### Task instructions
Please reproduce the entries below exactly, omitting any images they contain.

═════ Data to use

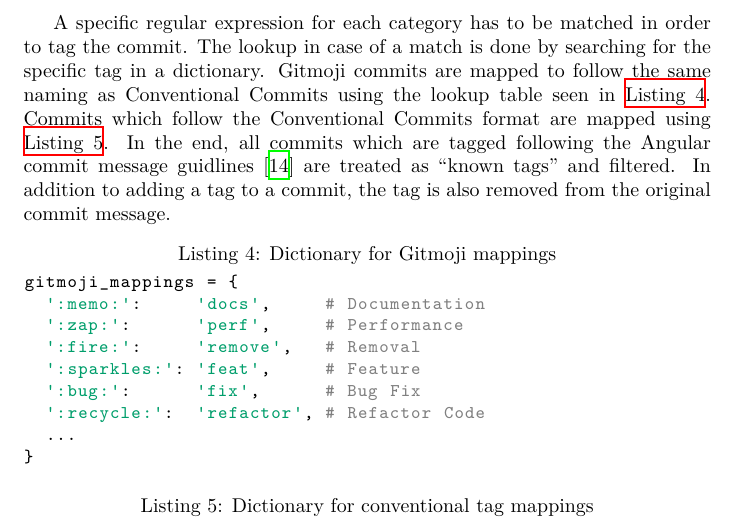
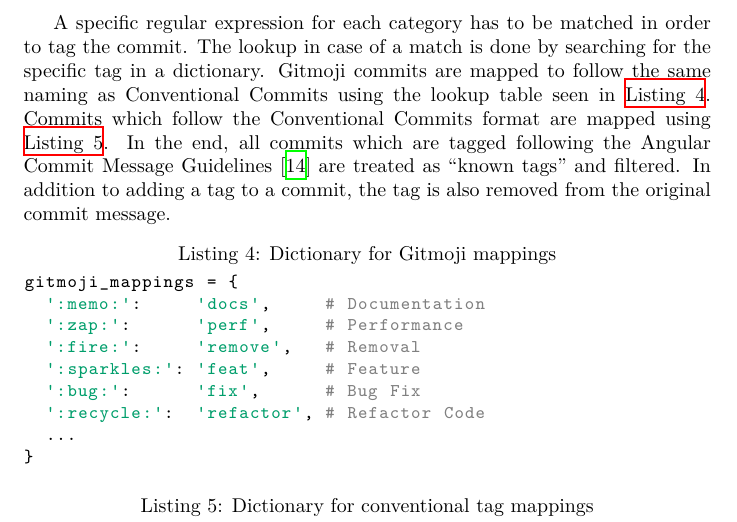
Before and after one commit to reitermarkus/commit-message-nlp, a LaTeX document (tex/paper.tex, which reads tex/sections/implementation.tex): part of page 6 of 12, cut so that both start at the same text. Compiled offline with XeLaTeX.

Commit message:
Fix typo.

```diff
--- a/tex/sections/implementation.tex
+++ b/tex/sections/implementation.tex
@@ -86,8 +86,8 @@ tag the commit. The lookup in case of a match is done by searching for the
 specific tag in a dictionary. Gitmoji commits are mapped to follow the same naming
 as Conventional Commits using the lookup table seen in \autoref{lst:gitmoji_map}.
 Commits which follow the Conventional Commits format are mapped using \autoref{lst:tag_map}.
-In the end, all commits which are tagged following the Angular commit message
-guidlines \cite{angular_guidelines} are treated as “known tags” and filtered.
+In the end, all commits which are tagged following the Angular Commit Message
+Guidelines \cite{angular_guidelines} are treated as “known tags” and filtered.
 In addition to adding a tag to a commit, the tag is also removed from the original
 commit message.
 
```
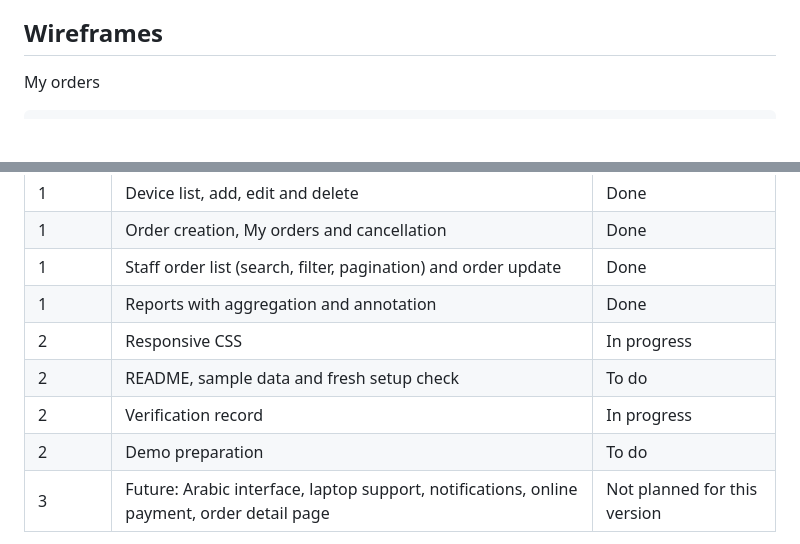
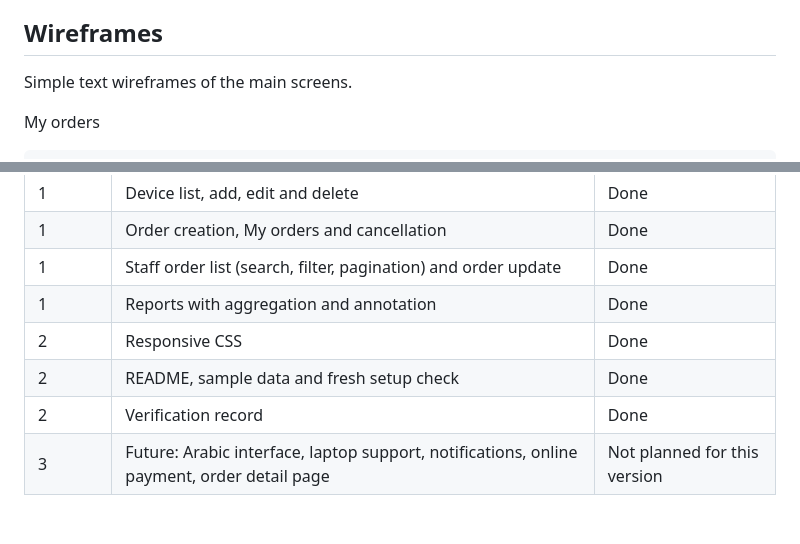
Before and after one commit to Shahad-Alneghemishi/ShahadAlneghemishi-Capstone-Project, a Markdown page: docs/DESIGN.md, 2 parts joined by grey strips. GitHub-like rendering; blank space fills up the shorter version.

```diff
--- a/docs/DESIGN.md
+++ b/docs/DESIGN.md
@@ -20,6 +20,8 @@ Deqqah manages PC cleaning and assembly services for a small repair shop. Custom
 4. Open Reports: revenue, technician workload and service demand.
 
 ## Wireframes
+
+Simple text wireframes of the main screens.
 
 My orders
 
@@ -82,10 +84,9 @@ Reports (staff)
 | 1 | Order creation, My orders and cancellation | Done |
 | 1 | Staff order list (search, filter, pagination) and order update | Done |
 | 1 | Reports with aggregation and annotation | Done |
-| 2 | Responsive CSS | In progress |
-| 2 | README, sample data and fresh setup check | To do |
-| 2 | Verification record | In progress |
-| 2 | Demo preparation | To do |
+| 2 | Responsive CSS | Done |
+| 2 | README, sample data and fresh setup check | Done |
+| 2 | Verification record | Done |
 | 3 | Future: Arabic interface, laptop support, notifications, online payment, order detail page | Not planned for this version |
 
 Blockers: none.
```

══════════

### Expected answer
Before and after one commit to reitermarkus/commit-message-nlp, a LaTeX document (tex/paper.tex, which reads tex/sections/implementation.tex): part of page 6 of 12, cut so that both start at the same text. Compiled offline with XeLaTeX.

Commit message:
Fix typo.

```diff
--- a/tex/sections/implementation.tex
+++ b/tex/sections/implementation.tex
@@ -86,8 +86,8 @@ tag the commit. The lookup in case of a match is done by searching for the
 specific tag in a dictionary. Gitmoji commits are mapped to follow the same naming
 as Conventional Commits using the lookup table seen in \autoref{lst:gitmoji_map}.
 Commits which follow the Conventional Commits format are mapped using \autoref{lst:tag_map}.
-In the end, all commits which are tagged following the Angular commit message
-guidlines \cite{angular_guidelines} are treated as “known tags” and filtered.
+In the end, all commits which are tagged following the Angular Commit Message
+Guidelines \cite{angular_guidelines} are treated as “known tags” and filtered.
 In addition to adding a tag to a commit, the tag is also removed from the original
 commit message.
 
```
Before and after one commit to Shahad-Alneghemishi/ShahadAlneghemishi-Capstone-Project, a Markdown page: docs/DESIGN.md, 2 parts joined by grey strips. GitHub-like rendering; blank space fills up the shorter version.

```diff
--- a/docs/DESIGN.md
+++ b/docs/DESIGN.md
@@ -20,6 +20,8 @@ Deqqah manages PC cleaning and assembly services for a small repair shop. Custom
 4. Open Reports: revenue, technician workload and service demand.
 
 ## Wireframes
+
+Simple text wireframes of the main screens.
 
 My orders
 
@@ -82,10 +84,9 @@ Reports (staff)
 | 1 | Order creation, My orders and cancellation | Done |
 | 1 | Staff order list (search, filter, pagination) and order update | Done |
 | 1 | Reports with aggregation and annotation | Done |
-| 2 | Responsive CSS | In progress |
-| 2 | README, sample data and fresh setup check | To do |
-| 2 | Verification record | In progress |
-| 2 | Demo preparation | To do |
+| 2 | Responsive CSS | Done |
+| 2 | README, sample data and fresh setup check | Done |
+| 2 | Verification record | Done |
 | 3 | Future: Arabic interface, laptop support, notifications, online payment, order detail page | Not planned for this version |
 
 Blockers: none.
```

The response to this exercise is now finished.